Saturday, after months of concern that it wouldn’t happen, the city of Laurel Hill will present its annual Hobo Festival.

LAUREL HILL — Saturday, after months of concern that it wouldn’t happen, the city of Laurel Hill will present its annual Hobo Festival.

More than 50 vendors, a bounce house, live entertainment from local musicians, an auction and — of course, food — will take focus in downtown Laurel Hill, event organizers said. Among participating organizations are The Spanish Trail Cruisers, which will display vintage cars, and members of the Okaloosa County Sheriff's Department horse posse. Local country music artist Robert Wayne, The Twin Hills Drummers and the local country music band River Chase will perform. 

The Rev. Mike McVay, of First Baptist Church of Laurel Hill, said he plans to reprise his role as the festival’s iconic hobo, which honors the city’s railroad history. After the Civil War, soldiers-turned-migrant-workers traveled the railroads and gave labor to local farms during pit stops in town.

However, honoring the city’s heritage and enjoying community fellowship almost didn’t happen, organizers said. Earlier this year, low volunteer participation threatened the event’s occurrence.

In July, festival committee members Anita Miller and Betty Williamson stressed the need for volunteers. Miller sent out a news release stating, "If we have no response, the October festival will be canceled due to lack of support."

One Laurel Hill dad wasn’t about to let the latter happen.

Elgin “Trae” Duley III, festival committee chairperson, said parents rely on events like the Hobo Festival to entertain their kids, but he believes the event serves a greater purpose. 

"I want my son to see what it means to help your community," Duley said. "I want him to see what it takes to put this together."

That’s why Duley signed up to help out. Soon, members of Crestview’s Elks Lodge No. 2624 pooled resources.

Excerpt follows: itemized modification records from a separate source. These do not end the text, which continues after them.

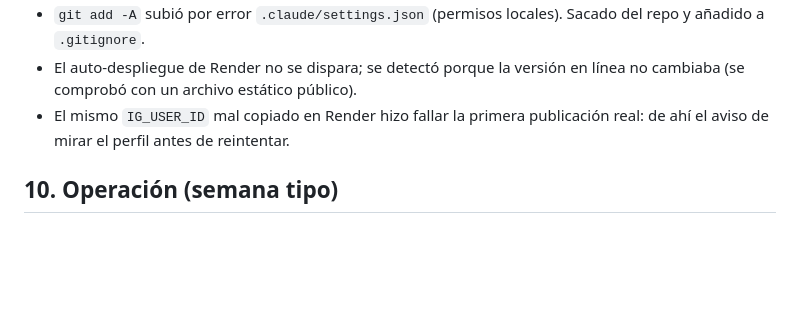
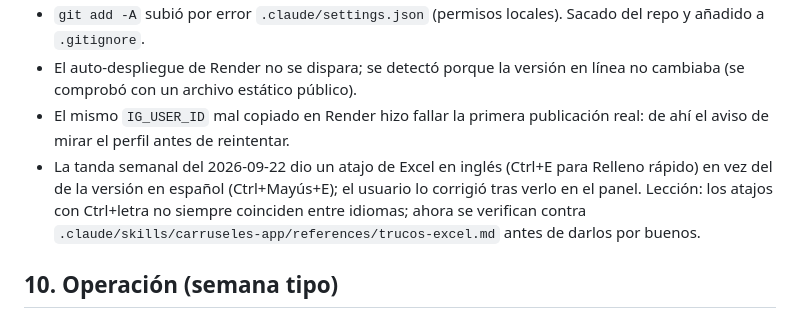
Before and after one commit to JAESCOBARC/IG_RRSS, a Markdown page: STATUS.md, the part around the change. Drawn GitHub-style; blank space fills up the shorter version.

Commit message:
Add Excel tricks reference to fix locale-wrong keyboard shortcuts
Flash Fill was given as Ctrl+E (English shortcut) instead of Ctrl+Shift+E
(Spanish/LATAM Excel). Skill now checks references/trucos-excel.md before
giving a shortcut in a publicacion post.

Co-Authored-By: Claude Sonnet 5 <noreply@anthropic.com>
Claude-Session: https://claude.ai/code/session_01NKhZahnEY9PNZjsthXjXRH

```diff
--- a/STATUS.md
+++ b/STATUS.md
@@ -99,6 +99,7 @@ borrado de imágenes, ocultación de credenciales en errores, renovación de tok
 - `git add -A` subió por error `.claude/settings.json` (permisos locales). Sacado del repo y añadido a `.gitignore`.
 - El auto-despliegue de Render no se dispara; se detectó porque la versión en línea no cambiaba (se comprobó con un archivo estático público).
 - El mismo `IG_USER_ID` mal copiado en Render hizo fallar la primera publicación real: de ahí el aviso de mirar el perfil antes de reintentar.
+- La tanda semanal del 2026-09-22 dio un atajo de Excel en inglés (Ctrl+E para Relleno rápido) en vez del de la versión en español (Ctrl+Mayús+E); el usuario lo corrigió tras verlo en el panel. Lección: los atajos con Ctrl+letra no siempre coinciden entre idiomas; ahora se verifican contra `.claude/skills/carruseles-app/references/trucos-excel.md` antes de darlos por buenos.
 
 ## 10. Operación (semana tipo)
 1. **Lunes ~08:02 (Madrid):** la rutina sube 3 borradores (carrusel, publicación, historia). Recibes el resumen con los enlaces.
```
Also changed, not shown: 2 other files.
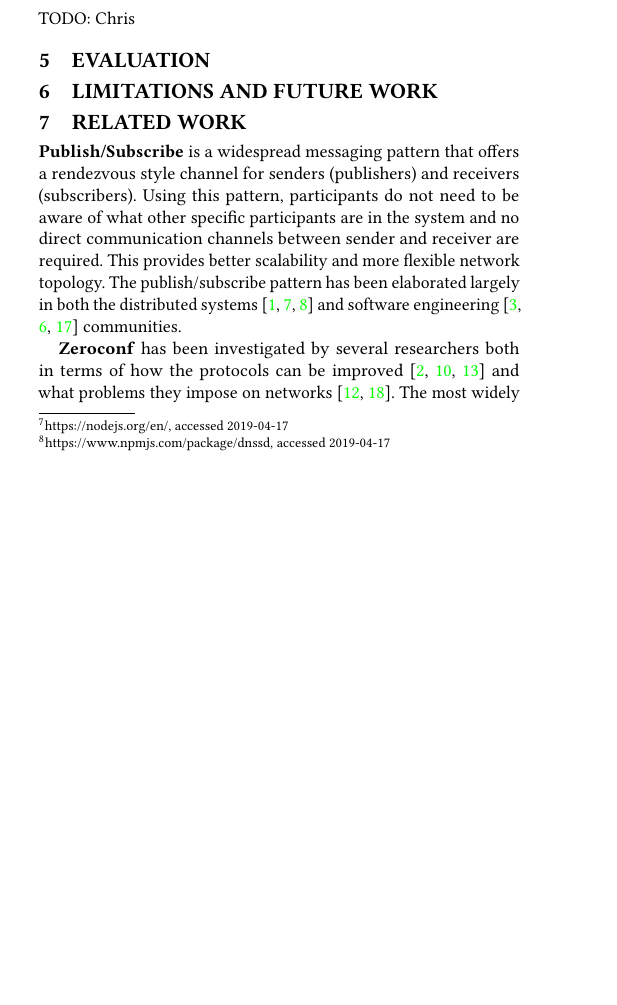
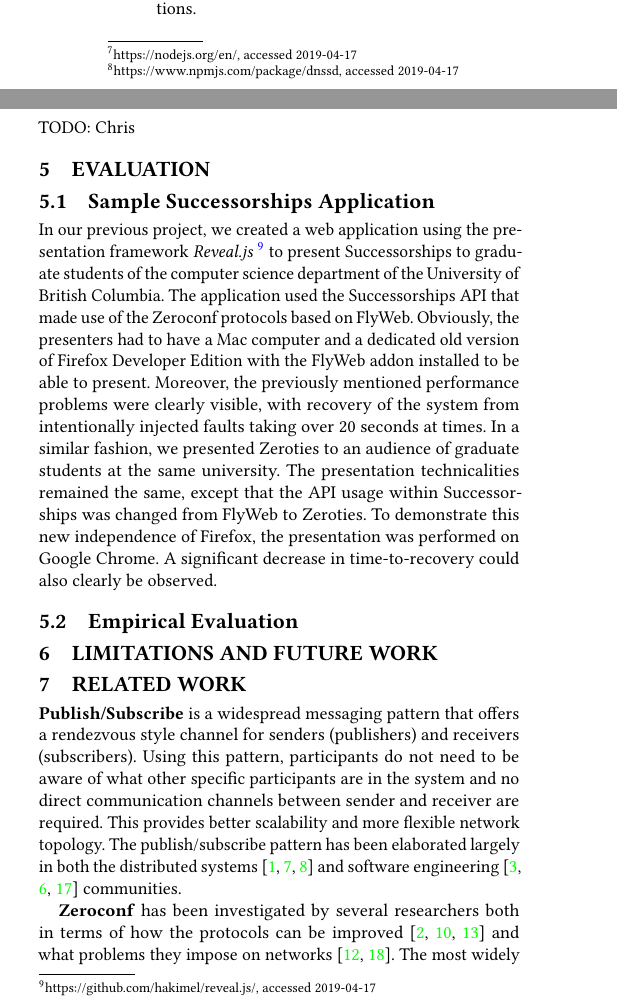
Before and after one commit to ataraxie/zeroties, a LaTeX paper (paper/paper.tex, which reads paper/sections/evaluation.tex): part of one column of page 4 of 5 before the commit and two parts of the columns of page 4 of 5 after it, the two joined at a grey line, cut so that both start at the same text, the shorter picture padded with empty space. Compiled offline with pdfLaTeX.

Commit message:
Progress on eval section

```diff
--- a/paper/sections/evaluation.tex
+++ b/paper/sections/evaluation.tex
@@ -1,2 +1,15 @@
 \section{Evaluation}
 \label{sec:evaluation}
+
+\subsection{Sample Successorships Application}
+
+In our previous project, we created a web application using the presentation framework \textit{Reveal.js}~\footnote{https://github.com/hakimel/reveal.js/, accessed 2019-04-17} to present Successorships to graduate students of the computer science department of the University of British Columbia.
+The application used the Successorships API that made use of the Zeroconf protocols based on FlyWeb.
+Obviously, the presenters had to have a Mac computer and a dedicated old version of Firefox Developer Edition with the FlyWeb addon installed to be able to present.
+Moreover, the previously mentioned performance problems were clearly visible, with recovery of the system from intentionally injected faults taking over 20 seconds at times.
+In a similar fashion, we presented Zeroties to an audience of graduate students at the same university.
+The presentation technicalities remained the same, except that the API usage within Successorships was changed from FlyWeb to Zeroties.
+To demonstrate this new independence of Firefox, the presentation was performed on Google Chrome.
+A significant decrease in time-to-recovery could also clearly be observed.
+
+\subsection{Empirical Evaluation}
```
Also changed, not shown: TODO.md (+1 -2 lines), paper/sections/background_and_motivation.tex (+1 -1 lines), paper/figures/architecture_shift.jpg (added), paper/figures/architecture_shift.pdf, paper/figures/architecture_shift.png (added), paper/paper.pdf, 1 other file.
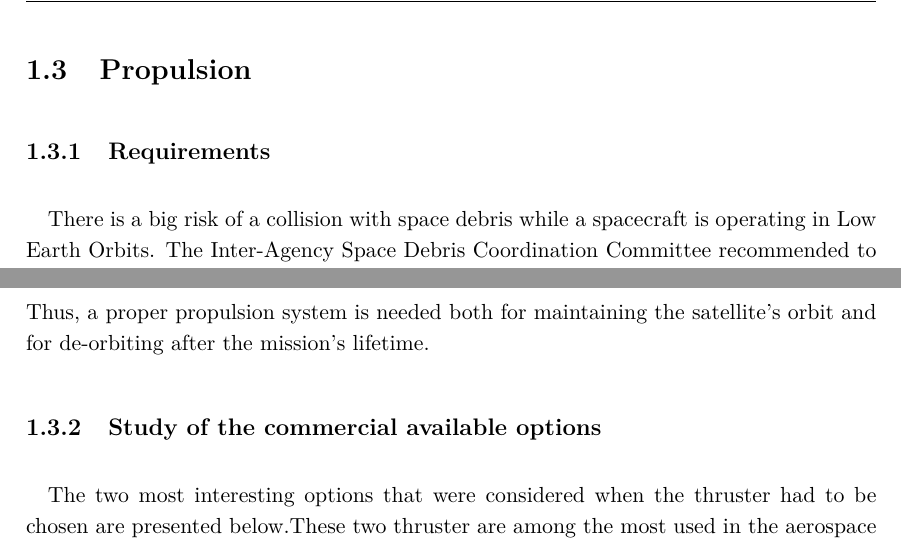
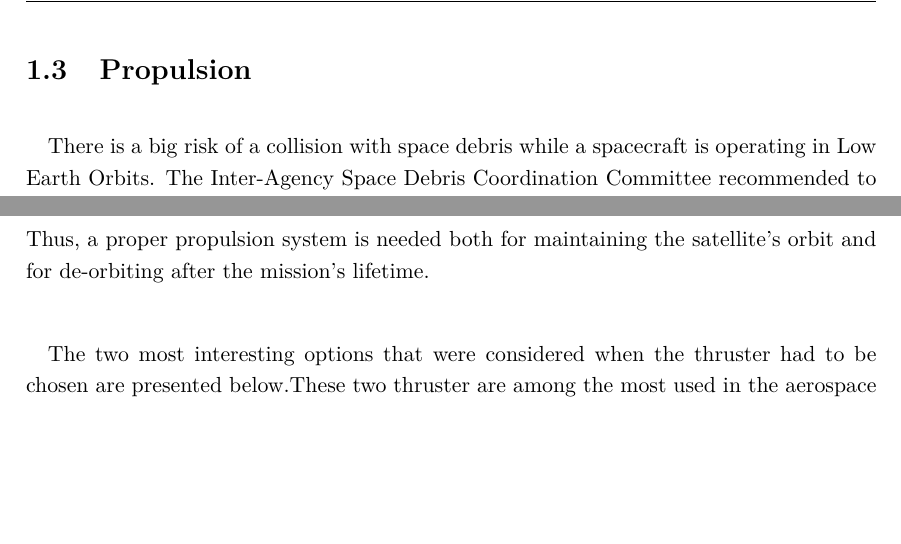
Before and after one commit to davidmorata33/satellitedesign, a LaTeX thesis (1.ENTREGA/2.Report_attachments/Report_attachments.tex, which reads 1.ENTREGA/2.Report_attachments/sections/SatelliteDept/sections/PropulsionAnnex.tex): two parts of page 18 of 30 before the commit and two parts of page 17 of 29 after it, joined at a grey line, cut so that both start at the same text, the shorter picture padded with empty space. Compiled offline with pdfLaTeX.

Commit message:
Cambio propulsionAnnex

```diff
--- a/1.ENTREGA/2.Report_attachments/sections/SatelliteDept/sections/PropulsionAnnex.tex
+++ b/1.ENTREGA/2.Report_attachments/sections/SatelliteDept/sections/PropulsionAnnex.tex
@@ -1,13 +1,9 @@
 \section{Propulsion} \label{Appendix:Propulsion}
-
-\subsection{Requirements}
 
 \paragraph{}
 There is a big risk of a collision with space debris while a spacecraft is operating in Low Earth Orbits. The Inter-Agency Space Debris Coordination Committee recommended to the United Nations (section 5.3.2 ‘Objects Passing Through the LEO Region’): “Whenever possible space systems that are terminating their operational phases in orbits that pass through the LEO region, or have the potential to interfere with the LEO region, should be de-orbited (direct re-entry is preferred) or where appropriate manoeuvred into an orbit with a reduced lifetime. Retrieval is also a disposal option.” and “A space system should be left in an orbit in which, using an accepted nominal projection for solar activity, atmospheric drag will limit the orbital lifetime after completion of operations. A study on the effect of post- mission orbital lifetime limitation on collision rate and debris population growth has been performed by the IADC. This IADC and some other studies and a number of existing national guidelines have found 25 years to be a reasonable and appropriate lifetime limit.” \cite{collisionLEO}
 
 Thus, a proper propulsion system is needed both for maintaining the satellite's orbit and for de-orbiting after the mission's lifetime.
-
-\subsection{Study of the commercial available options}
 
 \paragraph{}The two most interesting options that were considered when the thruster had to be chosen are presented below.These two thruster are among the most used in the aerospace industry for small satellites. The main difference between both are the thrust and the specific impulse. On the one hand, the BIT-1 thruster provides a lower thrust but with a high specific impulse. On the other hand, BGT-X5 thruster provides a high thrust, around 0.5 N but with a lower specific impulse.
 
```
Also changed, not shown: 1.ENTREGA/2.Report_attachments/Report_attachments.pdf (deleted), 7 other files.
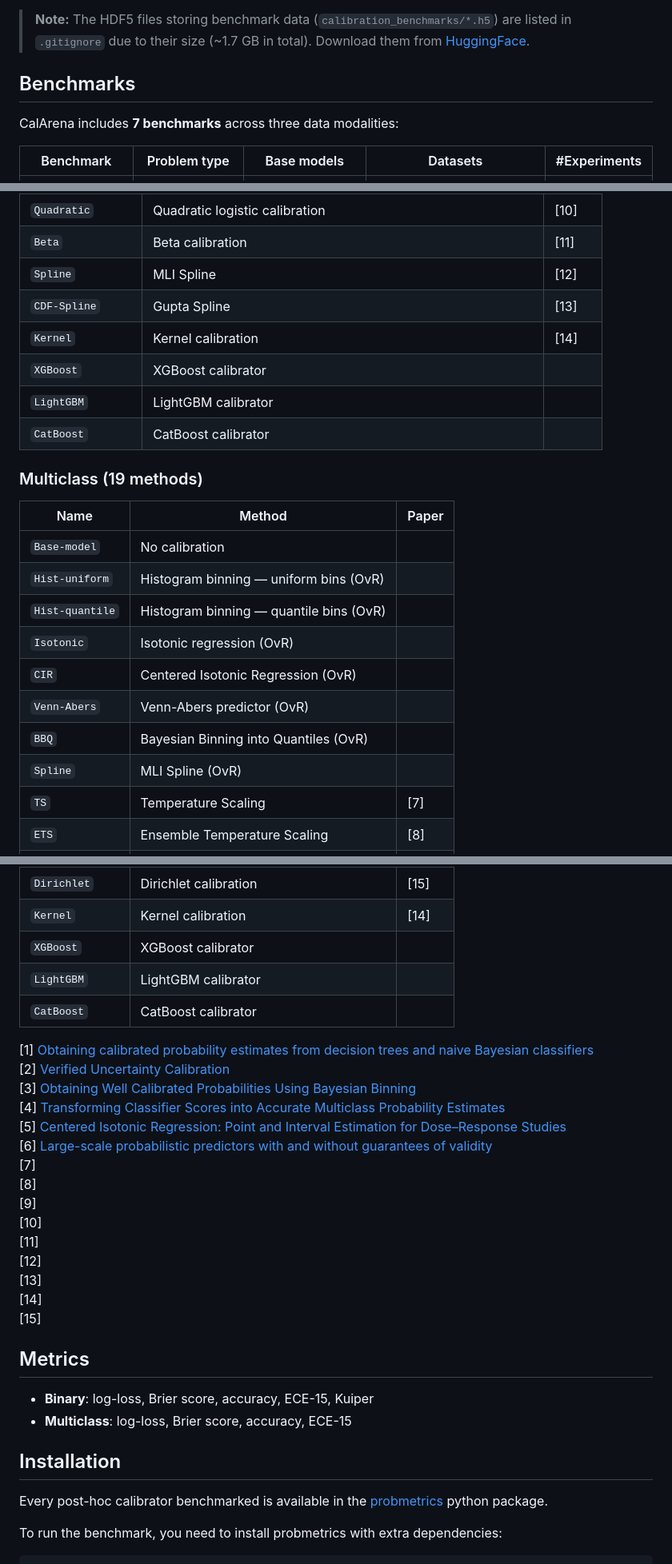
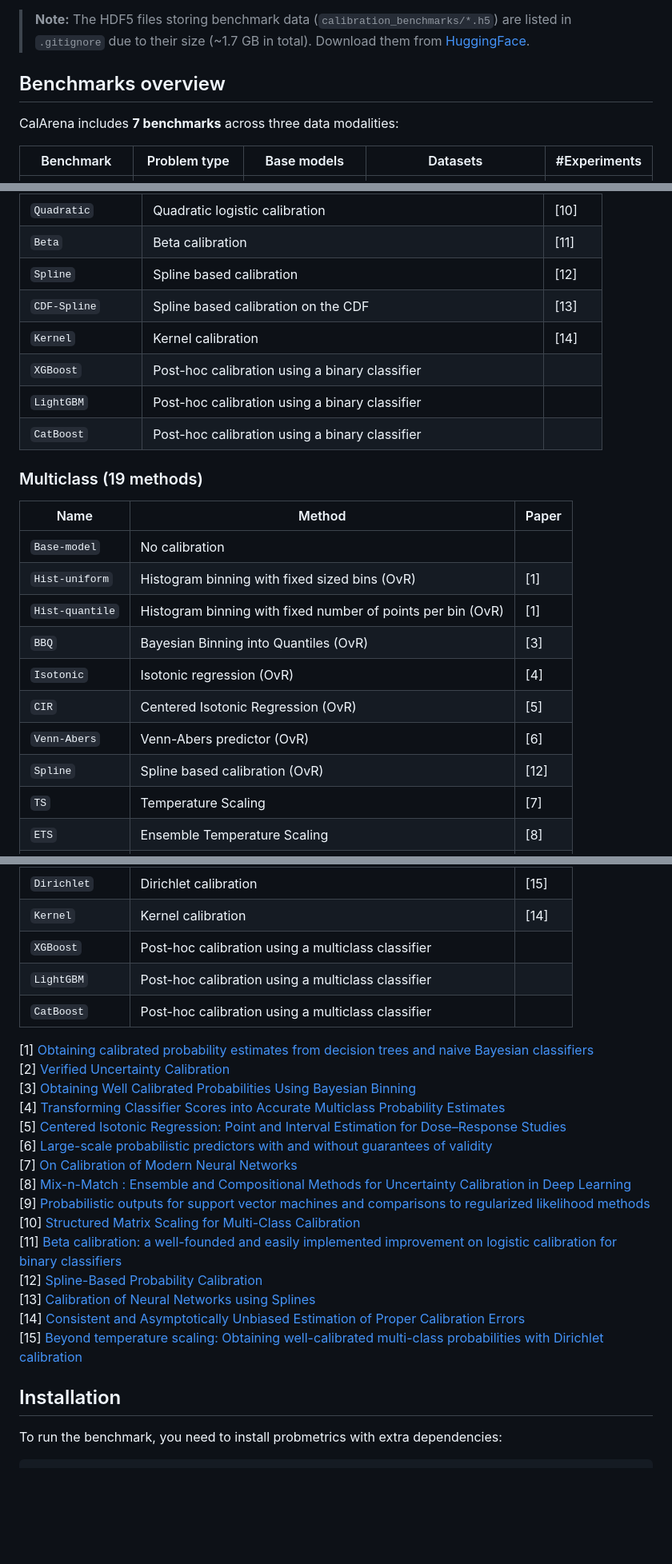
Before and after one commit to probkit/CalArena, a Markdown page: README.md, 3 parts joined by grey strips. Shown at 80% size. GitHub-like rendering; blank space fills up the shorter version.

Commit message:
Revise README for better structure and information
Updated README to improve clarity and organization, including section headings and details about benchmarks and calibrators.

```diff
--- a/README.md
+++ b/README.md
@@ -48,7 +48,7 @@ CalArena/
 > Download them from [HuggingFace](https://huggingface.co/datasets/probkit/CalArena).
 
 
-## Benchmarks
+## Benchmarks overview
 
 CalArena includes **7 benchmarks** across three data modalities:
 
@@ -89,25 +93,25 @@ Each benchmark is stored as a single HDF5 file (`calibration_benchmarks/{benchma
 | `Platt-logits` | Platt Scaling on top-class logits | [9] |
 | `Quadratic` | Quadratic logistic calibration | [10] |
 | `Beta` | Beta calibration | [11] |
-| `Spline` | MLI Spline | [12] |
-| `CDF-Spline` | Gupta Spline | [13] |
+| `Spline` | Spline based calibration | [12] |
+| `CDF-Spline` | Spline based calibration on the CDF | [13] |
 | `Kernel` | Kernel calibration | [14] |
-| `XGBoost` | XGBoost calibrator | |
-| `LightGBM` | LightGBM calibrator | |
-| `CatBoost` | CatBoost calibrator | |
+| `XGBoost` | Post-hoc calibration using a binary classifier | |
+| `LightGBM` | Post-hoc calibration using a binary classifier | |
+| `CatBoost` | Post-hoc calibration using a binary classifier | |
 
 ### Multiclass (19 methods)
 
 | Name | Method | Paper |
 |---|---|---|
 | `Base-model` | No calibration | |
-| `Hist-uniform` | Histogram binning — uniform bins (OvR) | |
-| `Hist-quantile` | Histogram binning — quantile bins (OvR) | |
-| `Isotonic` | Isotonic regression (OvR) | |
-| `CIR` | Centered Isotonic Regression (OvR) | |
-| `Venn-Abers` | Venn-Abers predictor (OvR) | |
-| `BBQ` | Bayesian Binning into Quantiles (OvR) | |
-| `Spline` | MLI Spline (OvR) | |
+| `Hist-uniform` | Histogram binning with fixed sized bins (OvR) | [1] |
+| `Hist-quantile` | Histogram binning with fixed number of points per bin (OvR) | [1] |
+| `BBQ` | Bayesian Binning into Quantiles (OvR) | [3] |
+| `Isotonic` | Isotonic regression (OvR) | [4] |
+| `CIR` | Centered Isotonic Regression (OvR) | [5] |
+| `Venn-Abers` | Venn-Abers predictor (OvR) | [6] |
+| `Spline` | Spline based calibration (OvR) | [12] |
 | `TS` | Temperature Scaling | [7] |
 | `ETS` | Ensemble Temperature Scaling | [8] |
 | `VS` | Vector Scaling | [7] |
@@ -116,10 +120,9 @@ Each benchmark is stored as a single HDF5 file (`calibration_benchmarks/{benchma
 | `SMS` | Structured Matrix Scaling | [10] |
 | `Dirichlet` | Dirichlet calibration | [15] |
 | `Kernel` | Kernel calibration | [14] |
-| `XGBoost` | XGBoost calibrator | |
-| `LightGBM` | LightGBM calibrator | |
-| `CatBoost` | CatBoost calibrator | |
-
+| `XGBoost` | Post-hoc calibration using a multiclass classifier | |
+| `LightGBM` | Post-hoc calibration using a multiclass classifier | |
+| `CatBoost` | Post-hoc calibration using a multiclass classifier | |
 
 [1] [Obtaining calibrated probability estimates
 from decision trees and naive Bayesian classifiers](https://cseweb.ucsd.edu/~elkan/calibrated.pdf)
@@ -129,26 +132,19 @@ from decision trees and naive Bayesian classifiers](https://cseweb.ucsd.edu/~elk
 [5] [Centered Isotonic Regression: Point and Interval Estimation for Dose–Response Studies](https://www.tandfonline.com/doi/full/10.1080/19466315.2017.1286256)
 [6] [Large-scale probabilistic predictors with and without
 guarantees of validity](https://proceedings.neurips.cc/paper/2015/file/a9a1d5317a33ae8cef33961c34144f84-Paper.pdf)
-[7] []()
-[8] []()
-[9] []()
-[10] []()
-[11] []()
-[12] []()
-[13] []()
-[14] []()
-[15] []()
-
-
-## Metrics
-
-- **Binary**: log-loss, Brier score, accuracy, ECE-15, Kuiper
-- **Multiclass**: log-loss, Brier score, accuracy, ECE-15
+[7] [On Calibration of Modern Neural Networks](https://proceedings.mlr.press/v70/guo17a.html)
+[8] [Mix-n-Match : Ensemble and Compositional Methods for Uncertainty Calibration in Deep Learning](https://proceedings.mlr.press/v119/zhang20k.html)
+[9] [Probabilistic outputs for support vector machines and comparisons to regularized likelihood methods](https://www.researchgate.net/profile/John-Platt-2/publication/2594015_Probabilistic_Outputs_for_Support_Vector_Machines_and_Comparisons_to_Regularized_Likelihood_Methods/links/004635154cff5262d6000000/Probabilistic-Outputs-for-Support-Vector-Machines-and-Comparisons-to-Regularized-Likelihood-Methods.pdf)
+[10] [Structured Matrix Scaling for Multi-Class Calibration](https://arxiv.org/abs/2511.03685)
+[11] [Beta calibration: a well-founded and easily implemented improvement on logistic calibration for binary classifiers](https://proceedings.mlr.press/v54/kull17a.html)
+[12] [Spline-Based Probability Calibration](https://arxiv.org/abs/1809.07751)
+[13] [Calibration of Neural Networks using Splines](https://openreview.net/forum?id=eQe8DEWNN2W)
+[14] [Consistent and Asymptotically Unbiased Estimation of Proper
+Calibration Errors](https://proceedings.mlr.press/v238/popordanoska24a/popordanoska24a.pdf)
+[15] [Beyond temperature scaling: Obtaining well-calibrated multi-class probabilities with Dirichlet calibration](https://proceedings.neurips.cc/paper/2019/hash/8ca01ea920679a0fe3728441494041b9-Abstract.html)
 
 
 ## Installation
-
-Every post-hoc calibrator benchmarked is available in the [probmetrics](https://github.com/probkit/probmetrics) python package.
 
 To run the benchmark, you need to install probmetrics with extra dependencies:
 
```
Also changed, not shown: other parts of README.md (+28 -20 lines).
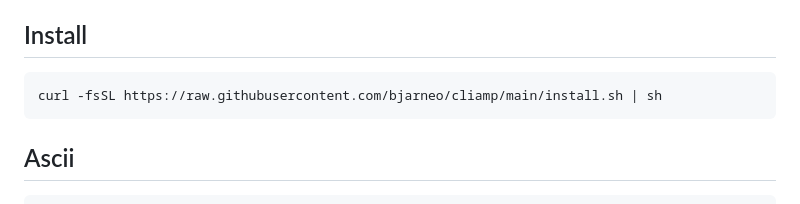
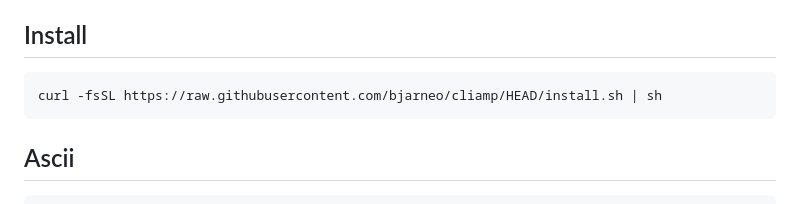
Before and after one commit to lacymorrow/cliamp, a Markdown page: README.md, the part around the change. Rendered like a GitHub page.

Commit message:
Update to head

````diff
--- a/README.md
+++ b/README.md
@@ -11,7 +11,7 @@ https://github.com/user-attachments/assets/270ee066-95d2-4a3b-90bc-68a67ae9b92f
 ## Install
 
 ```sh
-curl -fsSL https://raw.githubusercontent.com/bjarneo/cliamp/main/install.sh | sh
+curl -fsSL https://raw.githubusercontent.com/bjarneo/cliamp/HEAD/install.sh | sh
 ```
 
 ## Ascii
````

"We are doing what we can to keep the festival going," lodge member Betty Clark said, adding that 10 members would volunteer at the festival. The lodge also loaned its drug-awareness trailer for selling festival T-shirts and bottled water.

More than 50 food and arts-and-crafts vendors have signed up for the event, Duley said. Vendor registration deadline is Oct. 12, “but the earlier (the vendors) can get in contact with us, the better.”

The Hobo Festival tradition began in 1992. The annual event had relied on volunteer support except in 1995, when Hurricane Opal forced its cancellation.

Last year’s event drew nearly 500 people, according to festival committee member Betty Williamson.

Duley said that, despite its shaky start, community support will ensure the event returns for several years to come.

“We have made this far,” Duley said. “We just need the people to show up.”


Want to go?

The Hobo Festival runs 9 a.m. to 5 p.m. Saturday at Gene Clary Park on New Ebenezer Road.


Find it online:

For more information on the festival, contact City Hall at 652-4441.

See the Hobo Festival's Facebook page,, for a list of items to be auctioned Saturday.


To volunteer:

Volunteers can visit the festival's Facebook page or email Duley at